The United States spends more than $8 billion annually to fix problems caused by steel corrosion in the nation’s bridges. Genda Chen, the Robert W. Abbett Distinguished Chair in Civil Engineering, is working on a solution that would prevent corrosion and increase the longevity of other steel-reinforced structures — and he’s using glass to do it.

Steel rebar bonded with an enamel coating could prevent costly corrosion that leads to billions of dollars in U.S. bridge repairs annually. The rough surface detailed at left helps the rebar form a stronger bond with the concrete it supports.

Steel rebar bonded with an enamel coating could prevent costly corrosion that leads to billions of dollars in U.S. bridge repairs annually. The rough surface detailed at left helps the rebar form a stronger bond with the concrete it supports.

“Current steel rebar supports are mainly coated with a green epoxy,” Chen says. “It works great, unless the surface gets scratched. Scratches allow moisture to seep in and become trapped between the epoxy and the steel, which actually speeds up the corrosion.”

In fact, a 2002 Virginia Tech study found that the epoxy coating only extended the corrosion service life in bridge decks five years beyond that of bare steel, Chen says.

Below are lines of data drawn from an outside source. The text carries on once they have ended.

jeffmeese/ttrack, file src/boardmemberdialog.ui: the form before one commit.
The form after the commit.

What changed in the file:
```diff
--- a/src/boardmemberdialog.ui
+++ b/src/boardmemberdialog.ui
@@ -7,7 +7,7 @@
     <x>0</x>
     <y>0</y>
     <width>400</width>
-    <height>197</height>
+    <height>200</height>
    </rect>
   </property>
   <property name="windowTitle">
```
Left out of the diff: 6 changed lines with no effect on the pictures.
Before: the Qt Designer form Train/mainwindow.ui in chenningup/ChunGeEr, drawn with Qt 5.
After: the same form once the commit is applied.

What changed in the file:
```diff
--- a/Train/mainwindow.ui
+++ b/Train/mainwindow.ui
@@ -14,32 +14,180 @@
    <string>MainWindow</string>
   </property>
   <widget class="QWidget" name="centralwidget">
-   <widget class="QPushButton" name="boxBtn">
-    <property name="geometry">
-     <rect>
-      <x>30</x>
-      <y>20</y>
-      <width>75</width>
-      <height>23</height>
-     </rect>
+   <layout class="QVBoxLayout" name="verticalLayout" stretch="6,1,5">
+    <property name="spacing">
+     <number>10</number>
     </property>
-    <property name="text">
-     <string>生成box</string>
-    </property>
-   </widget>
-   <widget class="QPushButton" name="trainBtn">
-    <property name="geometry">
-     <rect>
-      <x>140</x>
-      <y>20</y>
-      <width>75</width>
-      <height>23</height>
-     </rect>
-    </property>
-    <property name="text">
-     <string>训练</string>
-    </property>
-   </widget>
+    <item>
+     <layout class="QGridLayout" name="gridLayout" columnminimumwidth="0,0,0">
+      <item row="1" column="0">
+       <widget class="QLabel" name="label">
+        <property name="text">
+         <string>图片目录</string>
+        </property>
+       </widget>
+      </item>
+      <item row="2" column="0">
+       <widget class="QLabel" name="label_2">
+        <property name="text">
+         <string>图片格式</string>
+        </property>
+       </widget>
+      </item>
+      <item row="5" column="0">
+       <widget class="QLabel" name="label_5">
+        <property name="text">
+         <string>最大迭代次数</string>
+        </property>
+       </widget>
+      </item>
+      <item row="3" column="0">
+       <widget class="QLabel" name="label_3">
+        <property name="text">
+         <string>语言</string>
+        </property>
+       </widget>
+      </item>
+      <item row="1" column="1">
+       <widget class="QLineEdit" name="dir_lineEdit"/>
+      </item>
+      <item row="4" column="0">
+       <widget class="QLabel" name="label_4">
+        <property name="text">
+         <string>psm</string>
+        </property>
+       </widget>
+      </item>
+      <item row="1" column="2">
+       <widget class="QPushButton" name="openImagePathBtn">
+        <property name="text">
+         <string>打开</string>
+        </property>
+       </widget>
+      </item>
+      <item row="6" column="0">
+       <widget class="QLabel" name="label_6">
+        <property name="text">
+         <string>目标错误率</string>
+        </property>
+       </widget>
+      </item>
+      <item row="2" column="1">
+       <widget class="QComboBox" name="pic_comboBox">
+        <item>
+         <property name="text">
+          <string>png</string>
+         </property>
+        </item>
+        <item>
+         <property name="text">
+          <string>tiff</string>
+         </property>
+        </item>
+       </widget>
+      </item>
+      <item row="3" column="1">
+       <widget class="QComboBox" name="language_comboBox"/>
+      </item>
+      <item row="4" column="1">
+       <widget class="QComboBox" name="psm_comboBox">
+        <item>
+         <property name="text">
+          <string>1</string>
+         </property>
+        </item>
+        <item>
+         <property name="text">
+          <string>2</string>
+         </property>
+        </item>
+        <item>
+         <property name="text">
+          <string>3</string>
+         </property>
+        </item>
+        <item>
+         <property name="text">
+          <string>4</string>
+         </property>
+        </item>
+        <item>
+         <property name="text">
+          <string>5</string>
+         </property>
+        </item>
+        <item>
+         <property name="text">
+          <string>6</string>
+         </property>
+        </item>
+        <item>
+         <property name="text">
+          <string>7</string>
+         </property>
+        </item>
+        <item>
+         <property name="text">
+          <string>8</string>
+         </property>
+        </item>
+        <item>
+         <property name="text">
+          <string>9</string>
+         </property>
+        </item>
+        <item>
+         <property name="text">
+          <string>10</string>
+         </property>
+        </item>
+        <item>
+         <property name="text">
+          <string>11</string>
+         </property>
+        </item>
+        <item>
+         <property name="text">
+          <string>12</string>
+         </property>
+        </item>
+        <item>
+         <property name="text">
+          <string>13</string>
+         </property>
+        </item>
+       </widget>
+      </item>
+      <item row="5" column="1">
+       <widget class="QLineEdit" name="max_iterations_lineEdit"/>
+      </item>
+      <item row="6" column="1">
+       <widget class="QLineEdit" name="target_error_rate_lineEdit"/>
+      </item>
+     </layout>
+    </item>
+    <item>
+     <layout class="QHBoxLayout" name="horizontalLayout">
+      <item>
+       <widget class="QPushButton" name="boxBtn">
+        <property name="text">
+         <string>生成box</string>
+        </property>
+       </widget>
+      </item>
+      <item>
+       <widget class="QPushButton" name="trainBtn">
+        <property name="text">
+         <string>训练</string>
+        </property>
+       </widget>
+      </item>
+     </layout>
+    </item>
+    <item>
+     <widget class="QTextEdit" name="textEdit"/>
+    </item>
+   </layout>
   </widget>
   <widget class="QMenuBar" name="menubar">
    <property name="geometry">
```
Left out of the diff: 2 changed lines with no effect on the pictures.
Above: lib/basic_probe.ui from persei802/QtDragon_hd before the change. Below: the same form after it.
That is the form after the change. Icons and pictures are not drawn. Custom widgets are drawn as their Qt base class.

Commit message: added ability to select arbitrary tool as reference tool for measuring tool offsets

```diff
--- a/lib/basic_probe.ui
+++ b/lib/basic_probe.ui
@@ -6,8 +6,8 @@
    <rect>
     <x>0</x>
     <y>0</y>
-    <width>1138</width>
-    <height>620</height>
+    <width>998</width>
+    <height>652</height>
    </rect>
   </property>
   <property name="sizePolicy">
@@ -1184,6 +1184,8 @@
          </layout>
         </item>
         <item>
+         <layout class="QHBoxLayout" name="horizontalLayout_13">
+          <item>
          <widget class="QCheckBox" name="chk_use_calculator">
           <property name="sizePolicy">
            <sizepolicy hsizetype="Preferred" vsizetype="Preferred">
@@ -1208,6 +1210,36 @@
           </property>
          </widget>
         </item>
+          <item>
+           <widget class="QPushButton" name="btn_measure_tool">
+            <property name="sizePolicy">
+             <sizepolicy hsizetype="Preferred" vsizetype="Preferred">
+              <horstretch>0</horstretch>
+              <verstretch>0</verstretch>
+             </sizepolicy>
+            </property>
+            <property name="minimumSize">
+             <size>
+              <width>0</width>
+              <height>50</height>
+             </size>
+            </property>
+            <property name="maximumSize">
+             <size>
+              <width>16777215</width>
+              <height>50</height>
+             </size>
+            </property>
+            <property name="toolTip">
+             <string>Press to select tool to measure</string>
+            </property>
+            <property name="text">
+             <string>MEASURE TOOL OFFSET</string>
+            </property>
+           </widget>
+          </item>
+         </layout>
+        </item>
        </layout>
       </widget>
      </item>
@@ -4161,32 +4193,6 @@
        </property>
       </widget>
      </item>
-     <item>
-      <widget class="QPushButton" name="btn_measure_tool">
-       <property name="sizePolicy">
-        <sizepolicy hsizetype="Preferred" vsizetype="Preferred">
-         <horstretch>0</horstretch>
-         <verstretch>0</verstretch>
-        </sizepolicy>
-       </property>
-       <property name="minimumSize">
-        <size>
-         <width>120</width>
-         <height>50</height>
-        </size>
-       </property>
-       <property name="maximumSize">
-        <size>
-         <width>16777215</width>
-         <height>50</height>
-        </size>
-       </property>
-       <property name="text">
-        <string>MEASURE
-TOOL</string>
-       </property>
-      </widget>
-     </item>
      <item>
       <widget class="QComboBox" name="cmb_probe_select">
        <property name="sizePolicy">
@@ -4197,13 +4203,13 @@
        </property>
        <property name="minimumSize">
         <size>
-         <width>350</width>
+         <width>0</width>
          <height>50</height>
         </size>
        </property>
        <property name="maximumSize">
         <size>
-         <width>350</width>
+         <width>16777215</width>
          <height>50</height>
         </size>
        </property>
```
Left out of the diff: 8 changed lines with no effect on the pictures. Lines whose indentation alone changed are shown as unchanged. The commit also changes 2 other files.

In collaboration with Richard Brow, Curators’ Professor of materials science and engineering, Chen has developed a system to replace the green epoxy coating with a chemically bonded enamel substance — a type of glass. Chen dips the steel into the slurry of ground enamel and then bakes it at a high temperature.

“Because the coating is chemically bonded, even if it’s scratched, moisture can’t seep in” Chen says. Plus, enamel increases the rebar’s bond strength with the concrete.

Chen is testing the first generation of his work on off-shore drilling platforms in China. He hopes to begin testing in the U.S. in the next two years. In the meantime, he’s looking for new ways to bond the enamel coating to make it more uniform and easier to fabricate.

Around the Puck

By the numbers: Fall/Winter 2018

8,607 Students enrolled for the fall semester at Missouri S&T. Classes started Aug. 20. 91 Percentage of first-year freshmen who receive scholarships and financial aid.

[Read More...]

Making tornado alley safer

Growing up in northeast China, Guirong “Grace” Yan didn’t see many tornados in a country where the number of documented twisters is a fraction of those that hit the United States. But as her academic career took Yan to several postdoctoral fellowships and then faculty positions in Indiana, Missouri and Texas, the assistant professor of […]

[Read More...]

Living laboratory houses lead battery research

This past November, Missouri S&T installed two new advanced lead battery microgrid systems at the EcoVillage, a “living laboratory” that is home to S&T’s solar-powered homes.

[Read More...]

Partners for progress

An expansion of the partnership between Missouri S&T and Missouri State University will allow students to pursue a mechanical engineering degree on the Missouri State campus with courses taught by faculty from both institutions. Students began applying this fall. The program will begin in fall 2019.

[Read More...]

Chancellor search is underway

This past August, University of Missouri President Mun Choi announced the formation of a 23-member committee to lead a nationwide search for a chancellor at Missouri S&T.

[Read More...]